Venetian Plaster Demystified
by Regina Garay
Venetian Plaster is a technique that has been around for hundreds of years — but there are many misconceptions about it, especially for those who are trying it on their own. Here’s the scoop….
Venetian Plaster is a gorgeous finish and fits easily within numerous design styles: from Modern to Mediterranean. This is because the finish showcases texture, but it is smooth to the touch — thereby ensuring that even the sleekest environments can be a good home for this technique.
In 2006, I traveled to Italy to be trained in Venetian Plaster applications. (For the record, nothing is quite as unnerving as working on your boards while several Italian men stand behind you speaking in rapid Italian about your work!)

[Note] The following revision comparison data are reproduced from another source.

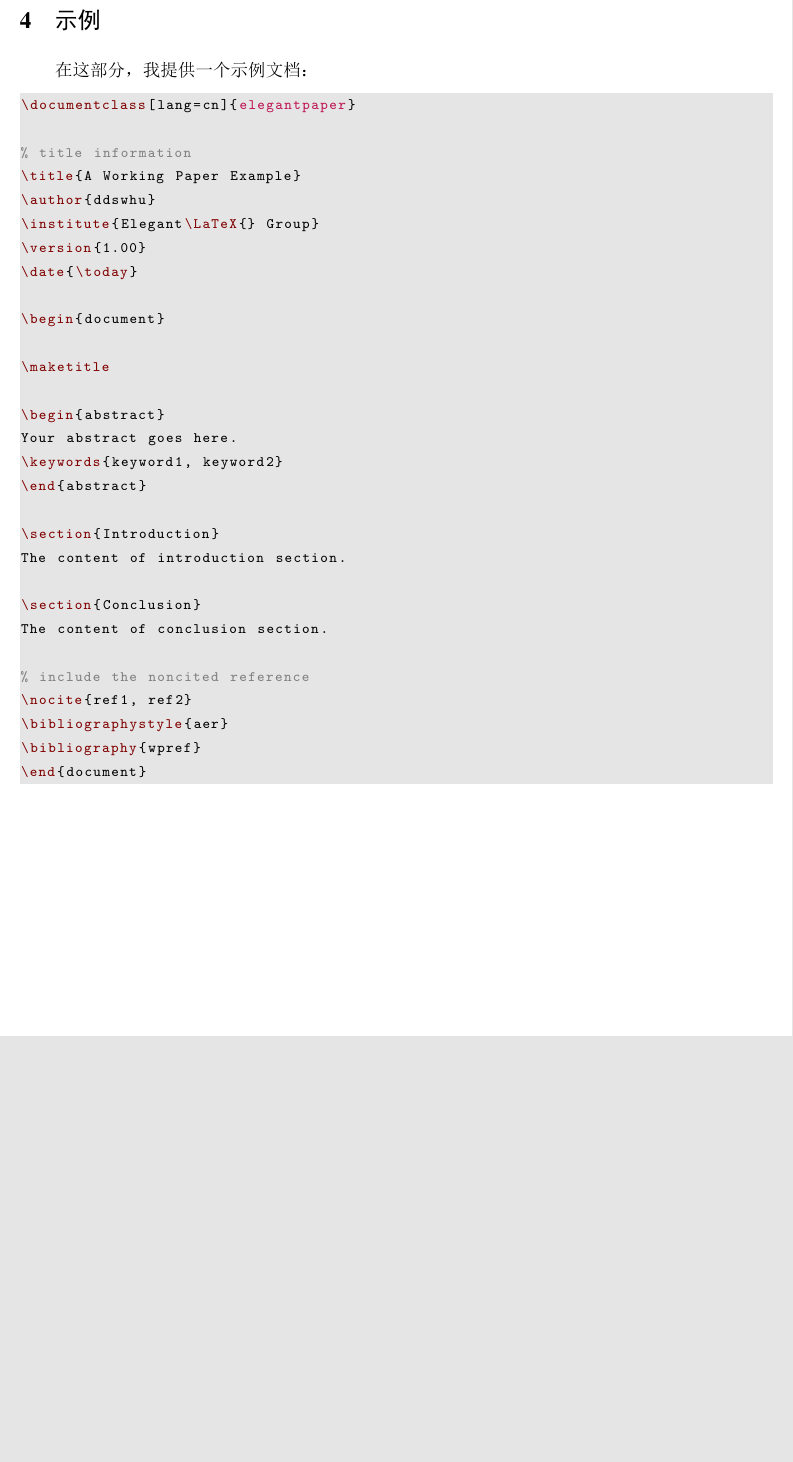
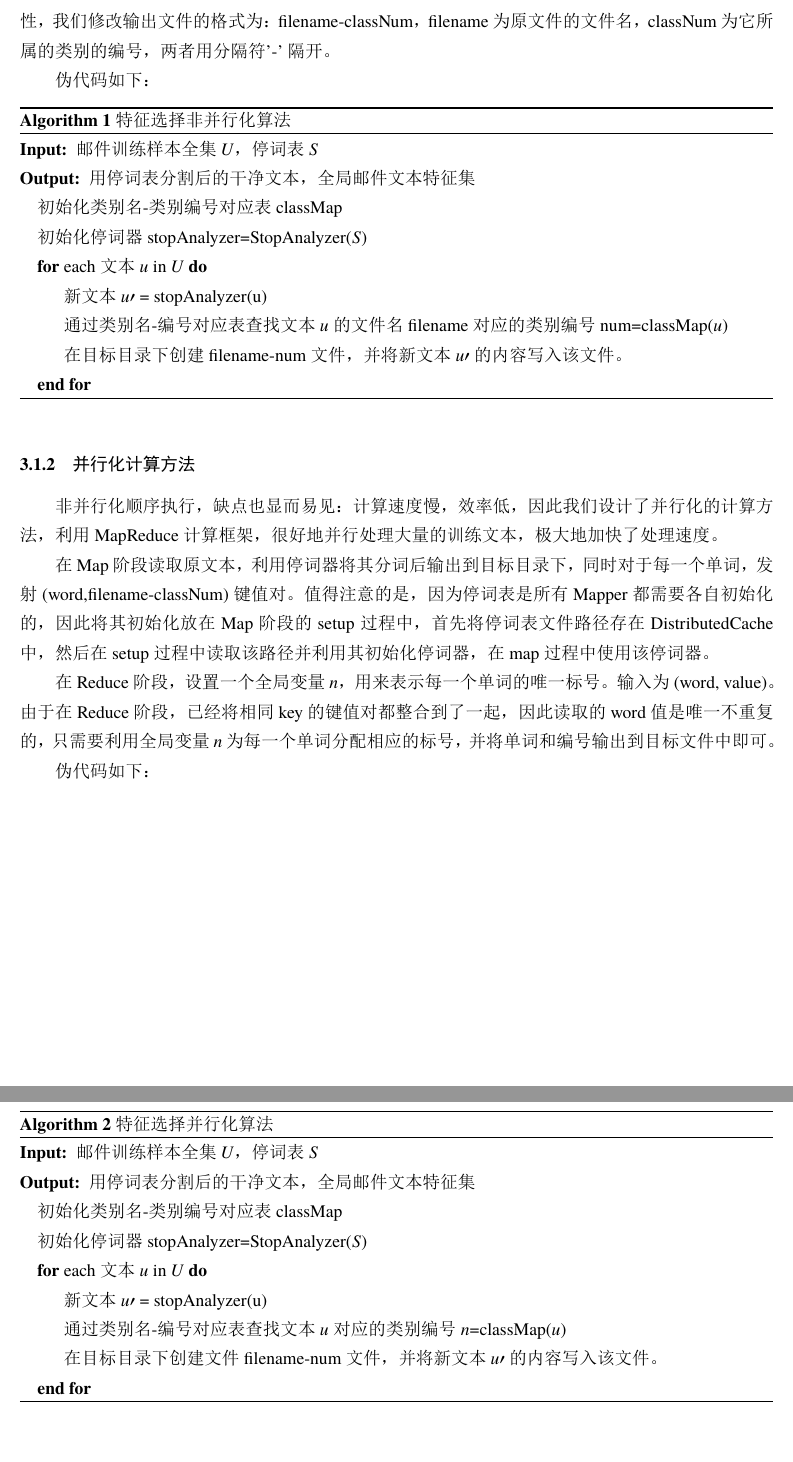
Before and after one commit to njubigdata04/Email-Classification, a LaTeX document (ElegantPaper-master/elegantpaper-cn.tex): part of page 5 of 5 before the commit and two parts of pages 5 and 6 of 6 after it, the two joined at a grey line, cut at the place of the change, the shorter picture padded with empty space. The pictures show the PDF file ElegantPaper-master/elegantpaper-cn.pdf that the author committed with the source.

Commit message:
Update report

```diff
--- a/ElegantPaper-master/elegantpaper-cn.tex
+++ b/ElegantPaper-master/elegantpaper-cn.tex
@@ -178,55 +178,48 @@
 对于输入的未分词的邮件训练样本全集和停词表，我们需要输出全局邮件文本特征，并对它们进行相应的编号，此外，对于训练数据集的目录，将目录名（即文本类别）转换为相应的类别序号。\par
 对于该步骤，我们采用了两种计算方法，分别为非并行化和并行化计算方法。
 \subsubsection{非并行化计算方法}
-非并行化计算方法主要思路是顺序执行，首先读取20\_newsgroup文件夹下的子文件夹，将子文件夹名（即类别名）转化为类编号并进行存储。
-
+非并行化计算方法主要思路是顺序执行，首先读取20\_newsgroup文件夹下的子文件夹，将子文件夹名（即类别名）转化为类编号并进行存储。将 Lucene 的 Standard Analyzer 分词器作为基类，输入停词表，自定义自己的带有停词表功能的停词器，然后顺序依次读取每个子文件夹下的所有文件，使用自定义的停词器对文本进行分词，并将分词结果储存在目标文件中。为了后续处理的方便性，我们修改输出文件的格式为：filename-classNum，filename为原文件的文件名，classNum为它所属的类别的编号，两者用分隔符 '-' 隔开。\par
+伪代码如下：
+\begin{algorithm}[htb]
+  \caption{特征选择非并行化算法}
+  \label{alg:Framwork}
+  \begin{algorithmic}
+    \Require
+    邮件训练样本全集 $U$，停词表 $S$
+    \Ensure
+    用停词表分割后的干净文本，全局邮件文本特征集
+    \State 初始化类别名-类别编号对应表 classMap
+    \State 初始化停词器 stopAnalyzer=StopAnalyzer($S$)
+      \For{each 文本 $u$ in $U$}
+      \State 新文本 $u\prime$ = stopAnalyzer(u)
+      \State 通过类别名-编号对应表查找文本$u$的文件名filename对应的类别编号num=classMap($u$)
+      \State 在目标目录下创建filename-num文件，并将新文本$u\prime$的内容写入该文件。
+   \EndFor
+  \end{algorithmic}
+\end{algorithm}
 
 \subsubsection{并行化计算方法}
-
-
-
-
-\section{示例}
-在这部分，我提供一个示例文档：
-
-
-\begin{lstlisting}
-\documentclass[lang=cn]{elegantpaper}
-
-% title information
-\title{A Working Paper Example}
-\author{ddswhu}
-\institute{Elegant\LaTeX{} Group}
-\version{1.00}
-\date{\today}
-
-\begin{document}
-
-\maketitle
-
-\begin{abstract}
-Your abstract goes here.
-\keywords{keyword1, keyword2}
-\end{abstract}
-
-\section{Introduction}
-The content of introduction section.
-
-\section{Conclusion}
-The content of conclusion section.
-
-% include the noncited reference
-\nocite{ref1, ref2}
-\bibliographystyle{aer}
-\bibliography{wpref}
-\end{document}
-\end{lstlisting}
-
-\nocite{*}
-
-% 如果想修改参考文献样式（非国标），请把下行取消注释，并换成合适的样式（比如 unsrt，plain 样式）。
-%\bibliographystyle{aer}
-\bibliography{wpref}
+非并行化顺序执行，缺点也显而易见：计算速度慢，效率低，因此我们设计了并行化的计算方法，利用 MapReduce 计算框架，很好地并行处理大量的训练文本，极大地加快了处理速度。\par
+在Map阶段读取原文本，利用停词器将其分词后输出到目标目录下，同时对于每一个单词，发射(word,filename-classNum)键值对。值得注意的是，因为停词表是所有Mapper都需要各自初始化的，因此将其初始化放在Map阶段的setup过程中，首先将停词表文件路径存在DistributedCache中，然后在setup过程中读取该路径并利用其初始化停词器，在map过程中使用该停词器。\par
+在Reduce阶段，设置一个全局变量$n$，用来表示每一个单词的唯一标号。输入为(word, value)。由于在Reduce阶段，已经将相同key的键值对都整合到了一起，因此读取的word值是唯一不重复的，只需要利用全局变量$n$为每一个单词分配相应的标号，并将单词和编号输出到目标文件中即可。\par
+伪代码如下：
+\begin{algorithm}[htb]
+  \caption{特征选择并行化算法}
+  \label{alg:Framwork}
+  \begin{algorithmic}
+    \Require
+    邮件训练样本全集 $U$，停词表 $S$
+    \Ensure
+    用停词表分割后的干净文本，全局邮件文本特征集
+    \State 初始化类别名-类别编号对应表 classMap
+    \State 初始化停词器 stopAnalyzer=StopAnalyzer($S$)
+      \For{each 文本 $u$ in $U$}
+      \State 新文本 $u\prime$ = stopAnalyzer(u)
+      \State 通过类别名-编号对应表查找文本$u$对应的类别编号$n$=classMap($u$)
+      \State 在目标目录下创建文件filename-num文件，并将新文本$u\prime$的内容写入该文件。
+   \EndFor
+  \end{algorithmic}
+\end{algorithm}
 
 
 \end{document}
```
Also changed, not shown: ElegantPaper-master/elegantpaper.cls (+6 -0 lines), ElegantPaper-master/elegantpaper-cn.pdf.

While there, I was told that Venetian Plaster was created due to demand for marble structures in the city of Venice — yet, unfortunately, marble could not be used since the weight would cause a plunge into the canal.

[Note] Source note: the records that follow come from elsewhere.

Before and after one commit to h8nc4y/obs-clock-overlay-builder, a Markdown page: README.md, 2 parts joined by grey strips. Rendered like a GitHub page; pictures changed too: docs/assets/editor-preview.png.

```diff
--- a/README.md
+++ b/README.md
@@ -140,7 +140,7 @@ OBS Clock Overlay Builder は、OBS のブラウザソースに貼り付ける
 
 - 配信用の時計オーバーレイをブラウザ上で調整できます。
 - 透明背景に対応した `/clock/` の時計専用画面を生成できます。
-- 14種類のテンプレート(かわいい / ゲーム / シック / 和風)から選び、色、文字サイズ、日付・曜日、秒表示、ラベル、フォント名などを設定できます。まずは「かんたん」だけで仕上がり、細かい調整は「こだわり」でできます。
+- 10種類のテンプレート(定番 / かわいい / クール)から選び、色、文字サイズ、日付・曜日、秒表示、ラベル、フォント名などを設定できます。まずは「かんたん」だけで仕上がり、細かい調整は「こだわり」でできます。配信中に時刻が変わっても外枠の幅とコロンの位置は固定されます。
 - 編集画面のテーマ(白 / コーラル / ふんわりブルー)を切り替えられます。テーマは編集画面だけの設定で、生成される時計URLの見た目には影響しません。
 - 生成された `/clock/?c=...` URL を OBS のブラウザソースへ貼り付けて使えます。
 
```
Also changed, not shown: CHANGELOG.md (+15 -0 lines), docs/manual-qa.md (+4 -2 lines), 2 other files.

The solution? Marble dust was mixed into plaster, troweled on and buffed…voila! A beautiful, marble sheen without the weight. Hence the name: Venetian Plaster.
- Lime-Based (Marmorino)

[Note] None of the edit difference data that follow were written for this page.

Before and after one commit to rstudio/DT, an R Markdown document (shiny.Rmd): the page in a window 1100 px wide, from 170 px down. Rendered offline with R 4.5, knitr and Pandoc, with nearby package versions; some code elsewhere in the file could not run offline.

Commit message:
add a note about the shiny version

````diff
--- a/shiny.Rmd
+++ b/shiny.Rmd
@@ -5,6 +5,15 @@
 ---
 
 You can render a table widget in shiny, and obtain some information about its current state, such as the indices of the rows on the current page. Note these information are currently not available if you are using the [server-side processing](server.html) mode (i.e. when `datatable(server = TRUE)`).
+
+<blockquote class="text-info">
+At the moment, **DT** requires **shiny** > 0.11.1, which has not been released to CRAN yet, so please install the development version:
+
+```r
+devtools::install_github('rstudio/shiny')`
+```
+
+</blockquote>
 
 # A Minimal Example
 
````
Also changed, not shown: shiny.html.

- Synthetic (Acrylic)
Traditionally, Italian plasters are lime-based. These, when applied correctly, dry to a natural luminescent stone state. They are mold-resistant and are an environmentally sound choice. Most professionals will choose the ethereal quality of lime-based products over the synthetic.
This is not to say synthetic plasters are bad — on the contrary, high-end synthetic plasters take deep colors beautifully, are easier to match to a specific color and are less difficult to apply, a boon for DIYers. Many professionals also enjoy the results of a quality synthetic Venetian plaster.
Some tips to remember:
1) Always start with a smooth surface. Most walls have an orange peel or knockdown texture — they will need to be sanded, smoothed out (“skim coat”) and primed properly before the start of any Venetian plaster.
2) Although some manufacturers suggest rolling on the first coat of plaster, most professionals will tell you that a trowel coat will help achieve a more polished look. Much harder to do but worth the elbow grease.
3) The best trowels to use are an angled hand trowel and a Japan scraper.
4) Two coats will give you a nice finish but a third coat (possibly followed with a wax coat) gives the most translucency and depth. Most plasters will need to be buffed quickly for the best shine.
5) A wax coat adds durability to your finish — highly desirable in kitchen, bathroom or hallway. The synthetic and lime based plasters use different waxes so please contact the manufacturer of your chosen plaster to suggest the best wax to use.
6) You can also use tinted waxes to deepen the plaster or metallic waxes to add a bit of “wow!” to the finish.
Regina Garay is an accomplished artisan with creativity and energy to spare. A specialist at all manner of decorative painting techniques, she shares with us tips, how-to’s and trends in surface design, as well as inspiration from the design of public spaces.